Maureen Awino is another one of Ochieng’s clients who has managed to grow financially over the years. She doubted her ability to venture into the business industry, but Awino found her way through with steady guidance.
Ochieng helped her realise her goals by making sure a steady supply of stock was available for her at an affordable price of 3 shillings (about 2 US cents) per popsicle.
“I did not think I would live to see the day when I would get a promising reward, but contrary to my thinking, I have actually managed to buy land and build my mom a house. I would rank that as one of my biggest accomplishments in life,” Awino said.
Achieng and Awino are just a few women working alongside Ochieng, and their lives have changed dramatically. Many of the approximately 30 women he has met have gone on to start their businesses, while others have boosted their clientele through him.
Ochieng hopes to increase the number of women-led popsicle enterprises to provide more jobs for women. As the proverb goes, “If you want to move fast, go alone; if you want to go far, go together”. Ochieng feels that being united and working together for the improvement of women, in particular, will be more beneficial than attempting to survive alone.
To ensure optimum freshness for the trademark, his popsicles are delivered on the day they are ordered. Ochieng has also reduced the use of plastic by installing innovative storage freezers that can keep hundreds of popsicles frozen for up to eight hours.
“I use cooler boxes, which can hold a maximum of 500 ice popsicles, to deliver to the respective clients.

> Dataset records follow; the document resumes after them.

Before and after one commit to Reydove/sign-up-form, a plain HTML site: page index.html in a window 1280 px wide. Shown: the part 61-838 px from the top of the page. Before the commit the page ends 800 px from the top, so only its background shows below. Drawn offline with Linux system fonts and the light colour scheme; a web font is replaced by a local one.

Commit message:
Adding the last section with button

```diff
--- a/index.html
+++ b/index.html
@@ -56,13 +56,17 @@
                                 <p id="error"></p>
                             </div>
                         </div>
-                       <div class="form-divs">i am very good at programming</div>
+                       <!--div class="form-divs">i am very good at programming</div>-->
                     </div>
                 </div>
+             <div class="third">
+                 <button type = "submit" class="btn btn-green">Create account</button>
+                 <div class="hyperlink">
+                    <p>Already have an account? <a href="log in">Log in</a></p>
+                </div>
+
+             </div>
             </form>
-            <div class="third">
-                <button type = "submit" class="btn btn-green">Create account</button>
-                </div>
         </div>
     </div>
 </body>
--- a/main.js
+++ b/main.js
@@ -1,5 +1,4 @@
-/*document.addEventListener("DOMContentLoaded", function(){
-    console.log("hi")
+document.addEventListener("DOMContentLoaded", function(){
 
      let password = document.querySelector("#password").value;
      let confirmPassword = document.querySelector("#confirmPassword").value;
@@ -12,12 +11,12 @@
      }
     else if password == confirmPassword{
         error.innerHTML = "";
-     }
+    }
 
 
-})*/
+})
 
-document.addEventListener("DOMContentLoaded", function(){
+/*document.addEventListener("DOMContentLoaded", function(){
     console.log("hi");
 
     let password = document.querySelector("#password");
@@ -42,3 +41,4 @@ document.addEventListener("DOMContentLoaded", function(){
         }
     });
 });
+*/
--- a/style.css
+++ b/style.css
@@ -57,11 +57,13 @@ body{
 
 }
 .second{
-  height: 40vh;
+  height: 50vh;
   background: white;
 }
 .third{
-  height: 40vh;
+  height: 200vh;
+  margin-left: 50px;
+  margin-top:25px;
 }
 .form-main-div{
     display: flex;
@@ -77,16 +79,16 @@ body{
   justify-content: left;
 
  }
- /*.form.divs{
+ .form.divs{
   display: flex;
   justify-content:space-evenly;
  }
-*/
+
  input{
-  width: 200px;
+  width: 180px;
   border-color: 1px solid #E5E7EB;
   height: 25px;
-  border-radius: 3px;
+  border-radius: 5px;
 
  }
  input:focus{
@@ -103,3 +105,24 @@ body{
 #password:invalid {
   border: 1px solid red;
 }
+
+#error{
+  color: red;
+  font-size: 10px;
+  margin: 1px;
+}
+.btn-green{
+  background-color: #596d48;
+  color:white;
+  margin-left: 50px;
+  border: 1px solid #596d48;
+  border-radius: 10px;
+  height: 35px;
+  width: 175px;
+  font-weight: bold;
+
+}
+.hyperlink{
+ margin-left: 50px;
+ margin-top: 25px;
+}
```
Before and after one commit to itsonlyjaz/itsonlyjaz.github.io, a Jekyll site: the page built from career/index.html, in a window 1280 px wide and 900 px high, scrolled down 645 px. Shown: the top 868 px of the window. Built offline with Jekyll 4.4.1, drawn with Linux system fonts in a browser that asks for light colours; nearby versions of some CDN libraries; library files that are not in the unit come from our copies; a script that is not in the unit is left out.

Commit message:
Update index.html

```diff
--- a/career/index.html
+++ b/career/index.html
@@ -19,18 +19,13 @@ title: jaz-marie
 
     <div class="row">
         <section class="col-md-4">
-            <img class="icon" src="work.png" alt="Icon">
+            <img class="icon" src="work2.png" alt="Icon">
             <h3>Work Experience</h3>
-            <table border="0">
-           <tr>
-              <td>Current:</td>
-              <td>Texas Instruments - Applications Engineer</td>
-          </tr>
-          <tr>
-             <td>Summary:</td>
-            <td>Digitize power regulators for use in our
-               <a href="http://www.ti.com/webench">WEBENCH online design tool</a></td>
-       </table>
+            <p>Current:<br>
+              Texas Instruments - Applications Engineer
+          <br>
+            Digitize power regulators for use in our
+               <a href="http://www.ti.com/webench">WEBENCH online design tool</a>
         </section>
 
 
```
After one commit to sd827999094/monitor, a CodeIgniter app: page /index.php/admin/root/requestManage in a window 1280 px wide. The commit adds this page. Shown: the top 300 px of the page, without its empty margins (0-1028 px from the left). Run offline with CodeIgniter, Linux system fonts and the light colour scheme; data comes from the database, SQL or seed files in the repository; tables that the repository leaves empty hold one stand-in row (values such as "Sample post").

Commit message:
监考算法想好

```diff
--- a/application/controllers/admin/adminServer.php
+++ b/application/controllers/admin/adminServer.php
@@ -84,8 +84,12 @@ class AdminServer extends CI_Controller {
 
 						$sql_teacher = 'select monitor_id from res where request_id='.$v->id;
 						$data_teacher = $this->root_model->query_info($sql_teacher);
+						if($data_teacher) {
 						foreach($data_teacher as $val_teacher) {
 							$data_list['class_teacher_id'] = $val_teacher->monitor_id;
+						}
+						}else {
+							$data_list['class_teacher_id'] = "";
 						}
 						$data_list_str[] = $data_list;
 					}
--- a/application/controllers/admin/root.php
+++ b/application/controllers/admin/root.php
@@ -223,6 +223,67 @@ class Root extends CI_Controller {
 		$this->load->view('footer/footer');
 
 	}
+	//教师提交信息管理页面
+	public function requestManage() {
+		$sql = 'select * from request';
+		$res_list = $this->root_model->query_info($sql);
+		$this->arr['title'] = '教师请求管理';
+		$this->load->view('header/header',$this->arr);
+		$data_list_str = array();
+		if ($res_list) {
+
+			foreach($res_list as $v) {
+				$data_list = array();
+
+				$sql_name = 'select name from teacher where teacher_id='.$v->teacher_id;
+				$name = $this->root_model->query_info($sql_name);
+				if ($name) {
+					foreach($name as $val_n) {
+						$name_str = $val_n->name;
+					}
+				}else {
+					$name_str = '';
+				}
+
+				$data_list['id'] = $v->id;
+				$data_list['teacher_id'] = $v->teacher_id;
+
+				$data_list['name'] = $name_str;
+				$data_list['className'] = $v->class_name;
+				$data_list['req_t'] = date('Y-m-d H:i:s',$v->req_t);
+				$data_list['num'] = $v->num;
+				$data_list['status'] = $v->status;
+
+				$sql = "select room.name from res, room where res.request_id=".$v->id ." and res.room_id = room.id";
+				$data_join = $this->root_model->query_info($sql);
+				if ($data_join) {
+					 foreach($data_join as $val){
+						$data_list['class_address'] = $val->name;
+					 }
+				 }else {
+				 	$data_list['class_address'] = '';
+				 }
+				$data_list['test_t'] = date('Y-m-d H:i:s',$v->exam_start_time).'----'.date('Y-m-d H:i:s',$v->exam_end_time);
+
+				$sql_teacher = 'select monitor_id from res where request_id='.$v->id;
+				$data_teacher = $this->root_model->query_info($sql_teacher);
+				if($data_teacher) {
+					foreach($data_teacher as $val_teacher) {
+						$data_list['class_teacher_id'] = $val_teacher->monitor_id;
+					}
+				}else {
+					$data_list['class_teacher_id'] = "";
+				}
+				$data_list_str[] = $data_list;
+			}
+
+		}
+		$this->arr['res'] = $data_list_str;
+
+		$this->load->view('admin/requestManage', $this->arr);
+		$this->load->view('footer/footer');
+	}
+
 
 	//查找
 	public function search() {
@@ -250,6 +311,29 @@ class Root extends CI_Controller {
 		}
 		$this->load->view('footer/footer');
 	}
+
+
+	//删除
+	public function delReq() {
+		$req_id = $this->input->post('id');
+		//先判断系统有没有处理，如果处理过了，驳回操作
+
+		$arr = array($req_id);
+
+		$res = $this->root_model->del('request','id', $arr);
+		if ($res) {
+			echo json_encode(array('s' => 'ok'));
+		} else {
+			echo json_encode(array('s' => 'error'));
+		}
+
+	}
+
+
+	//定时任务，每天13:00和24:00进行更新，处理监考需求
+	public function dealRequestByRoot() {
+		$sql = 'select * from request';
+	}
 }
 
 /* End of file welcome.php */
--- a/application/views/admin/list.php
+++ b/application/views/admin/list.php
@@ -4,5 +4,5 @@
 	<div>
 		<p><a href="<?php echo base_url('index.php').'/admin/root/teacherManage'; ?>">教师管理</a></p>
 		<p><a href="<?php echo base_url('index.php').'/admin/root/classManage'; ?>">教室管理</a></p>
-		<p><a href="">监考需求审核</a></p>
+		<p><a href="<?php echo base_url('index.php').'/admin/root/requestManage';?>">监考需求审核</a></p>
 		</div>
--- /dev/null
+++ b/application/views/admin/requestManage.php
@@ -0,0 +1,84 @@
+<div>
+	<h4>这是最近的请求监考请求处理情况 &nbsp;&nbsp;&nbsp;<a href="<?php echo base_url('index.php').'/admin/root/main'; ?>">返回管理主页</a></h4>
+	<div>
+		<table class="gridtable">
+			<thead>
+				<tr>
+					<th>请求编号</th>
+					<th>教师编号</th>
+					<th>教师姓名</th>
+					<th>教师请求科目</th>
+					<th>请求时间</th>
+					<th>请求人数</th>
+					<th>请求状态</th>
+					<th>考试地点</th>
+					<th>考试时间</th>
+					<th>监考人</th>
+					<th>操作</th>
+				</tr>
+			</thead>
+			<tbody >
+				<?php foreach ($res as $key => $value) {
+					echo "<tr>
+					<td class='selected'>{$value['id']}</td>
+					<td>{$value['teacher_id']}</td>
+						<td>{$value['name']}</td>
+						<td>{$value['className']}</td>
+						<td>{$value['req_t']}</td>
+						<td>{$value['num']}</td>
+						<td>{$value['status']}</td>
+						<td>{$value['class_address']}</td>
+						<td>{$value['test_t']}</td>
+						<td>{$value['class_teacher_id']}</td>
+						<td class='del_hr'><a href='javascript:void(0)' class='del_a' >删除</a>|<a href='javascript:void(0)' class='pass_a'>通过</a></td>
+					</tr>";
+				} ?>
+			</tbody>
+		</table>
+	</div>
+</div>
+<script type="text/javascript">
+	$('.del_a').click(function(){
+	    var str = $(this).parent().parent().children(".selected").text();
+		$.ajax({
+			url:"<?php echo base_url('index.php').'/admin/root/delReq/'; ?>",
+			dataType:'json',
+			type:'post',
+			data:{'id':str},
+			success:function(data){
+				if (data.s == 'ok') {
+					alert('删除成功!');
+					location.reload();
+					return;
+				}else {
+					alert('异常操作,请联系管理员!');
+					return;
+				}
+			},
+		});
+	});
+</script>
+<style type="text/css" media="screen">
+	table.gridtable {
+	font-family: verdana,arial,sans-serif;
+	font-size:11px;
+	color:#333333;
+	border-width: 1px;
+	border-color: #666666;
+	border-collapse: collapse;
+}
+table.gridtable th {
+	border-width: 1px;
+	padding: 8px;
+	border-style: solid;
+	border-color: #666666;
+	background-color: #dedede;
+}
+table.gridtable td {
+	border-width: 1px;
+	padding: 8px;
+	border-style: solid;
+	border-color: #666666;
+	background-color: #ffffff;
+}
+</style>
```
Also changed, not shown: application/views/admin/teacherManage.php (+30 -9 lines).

Ochieng shared that this is our way of getting rid of plastic packaging and the need for freezers while creating something sustainable and biodegradable,” Ochieng shared.
The wholesale price of the popsicles is 3 shillings (about 2 US cents). Ochieng can earn up to 100,000 shillings (about US$664) from his model in a good month. His clients go on to sell popsicles at 10-15 shillings (approximately between 6 and 10 US cents). This increases his clients’ income and makes him a preferred wholesale point as he is affordable.
Dorcas Hera, a larger popsicle business owner who supplies major Kenyan supermarkets, believes that young people should start with such modest enterprises and expand them since they are highly profitable in the long run.
“The nice thing about this business is that you can start small and still produce safe, consistent, and delicious treats, which will help with profitability in the long run,” Hera said.
She believes that the COVID-19 pandemic provided opportunities for many Kenyans. Despite the issues many suffered, Kenyans started their businesses, selling popsicles as one of the most successful.
“Making popsicles with a machine that can produce more than 300 popsicles every 30 minutes is a profitable business. A successful popsicle business can make you thousands of shillings; some bring even more in a month.” Hera stated
However, Ochieng’s income varies primarily according to the number of clients and the amount of popsicles they require.
‘It’s a seasonal business, and like all seasonal businesses, there are bound to be peak and fall periods, too. One has to learn the pattern if maximum sales are to be realised,” he said
Consistency has helped Ochieng achieve his milestones, from selling another producer’s product to being the producer himself.
“I aspire for my business to have a breakthrough and its name to gain popularity, just like the famous Lyons Maid,” he said.
bird story agency